If the neighbor does not take your concerns seriously, ask for help from a governing association if one exists and has teeth. Some have strict rules regarding noise and can impose fines on homeowners or tenants who break them.
3. File a complaint with the city
Involve your city prosecutor’s office, if necessary. In Phoenix, I can file a complaint by submitting a petition that includes the signatures of at least three parties affected by the nuisance barking or that includes a log with dates and times of the offenses. The latter also can include a videotape or audiotape of the barking.
From there, the city will offer free mediation to the parties involved. “We encourage people to use mediation to settle the dispute,” explains Phoenix city prosecutor Aarón J. Carreón-Aínsa. “We are in partnership with the Phoenix School of Law. Trained mediators volunteer their services to resolve these cases. We refer as many cases as PSL is able to accommodate.”
Carreón-Aínsa adds that mediation proves far more successful in the long run than moving forward with a trial. “It is important to note that using the court to settle the dispute is a zero-sum process. Each time a judge decides ‘guilty’ or ‘not guilty,’ one side of the dispute loses. Either the accused is convicted and the accused is dissatisfied, or the accused is found not guilty and the complaining neighbors are dissatisfied. The people all return to the neighborhood, and the dissatisfaction continues. But, if the neighbors take the disagreement to mediation and resolve their differences, the dissatisfaction disappears, and harmony returns to the neighborhood.”
If mediation fails and the case moves to trial, either civil or criminal prosecution can happen. A violation of the city of Phoenix ordinance regarding barking dogs can result in fines of $150 to $2,500. A dog owner who disobeys a court order can even be arrested. Similar complaint processes and penalties exist in other cities, including Los Angeles and across the country.
If involving the courts is the only way to resolve a nuisance-barking problem, it will require patience on your part. In Phoenix, it takes two-and-a-half months from the time a complaint gets filed to the trial date.
One last thought
As I said above, I love dogs. A dog who barks nonstop for no reason has needs that are not being met. I blame the owner for allowing the situation to exist, not the dog. My own dogs are far from perfect, but I don’t inflict their imperfections on others and I expect the same consideration from other dog owners.

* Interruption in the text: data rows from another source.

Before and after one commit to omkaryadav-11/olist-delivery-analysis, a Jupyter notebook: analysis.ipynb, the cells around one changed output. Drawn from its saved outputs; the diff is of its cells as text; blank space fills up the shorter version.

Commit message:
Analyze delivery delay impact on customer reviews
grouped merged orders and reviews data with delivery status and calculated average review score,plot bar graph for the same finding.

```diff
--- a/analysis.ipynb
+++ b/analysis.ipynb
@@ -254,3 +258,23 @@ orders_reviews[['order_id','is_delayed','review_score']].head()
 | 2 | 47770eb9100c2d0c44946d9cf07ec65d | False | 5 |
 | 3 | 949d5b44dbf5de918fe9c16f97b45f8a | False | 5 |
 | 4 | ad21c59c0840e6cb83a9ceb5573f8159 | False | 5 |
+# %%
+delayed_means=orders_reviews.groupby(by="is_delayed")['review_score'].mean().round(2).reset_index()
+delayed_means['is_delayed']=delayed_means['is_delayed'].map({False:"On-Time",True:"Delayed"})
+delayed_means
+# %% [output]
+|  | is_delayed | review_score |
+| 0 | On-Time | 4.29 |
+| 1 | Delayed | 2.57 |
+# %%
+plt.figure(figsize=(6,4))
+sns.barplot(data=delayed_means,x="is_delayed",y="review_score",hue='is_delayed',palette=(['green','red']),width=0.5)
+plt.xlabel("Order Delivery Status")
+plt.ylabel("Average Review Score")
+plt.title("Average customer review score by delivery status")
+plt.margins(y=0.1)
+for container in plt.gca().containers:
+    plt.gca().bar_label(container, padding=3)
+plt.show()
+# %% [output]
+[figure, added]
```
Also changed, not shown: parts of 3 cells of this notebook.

How do you feel about nuisance barking, readers? Do you tune it out, suffer in silence, or attempt to solve the problem by reaching out to your neighbor? How does being a dog owner yourself affect how you handle such a situation? Please share your experiences and tips in the comments.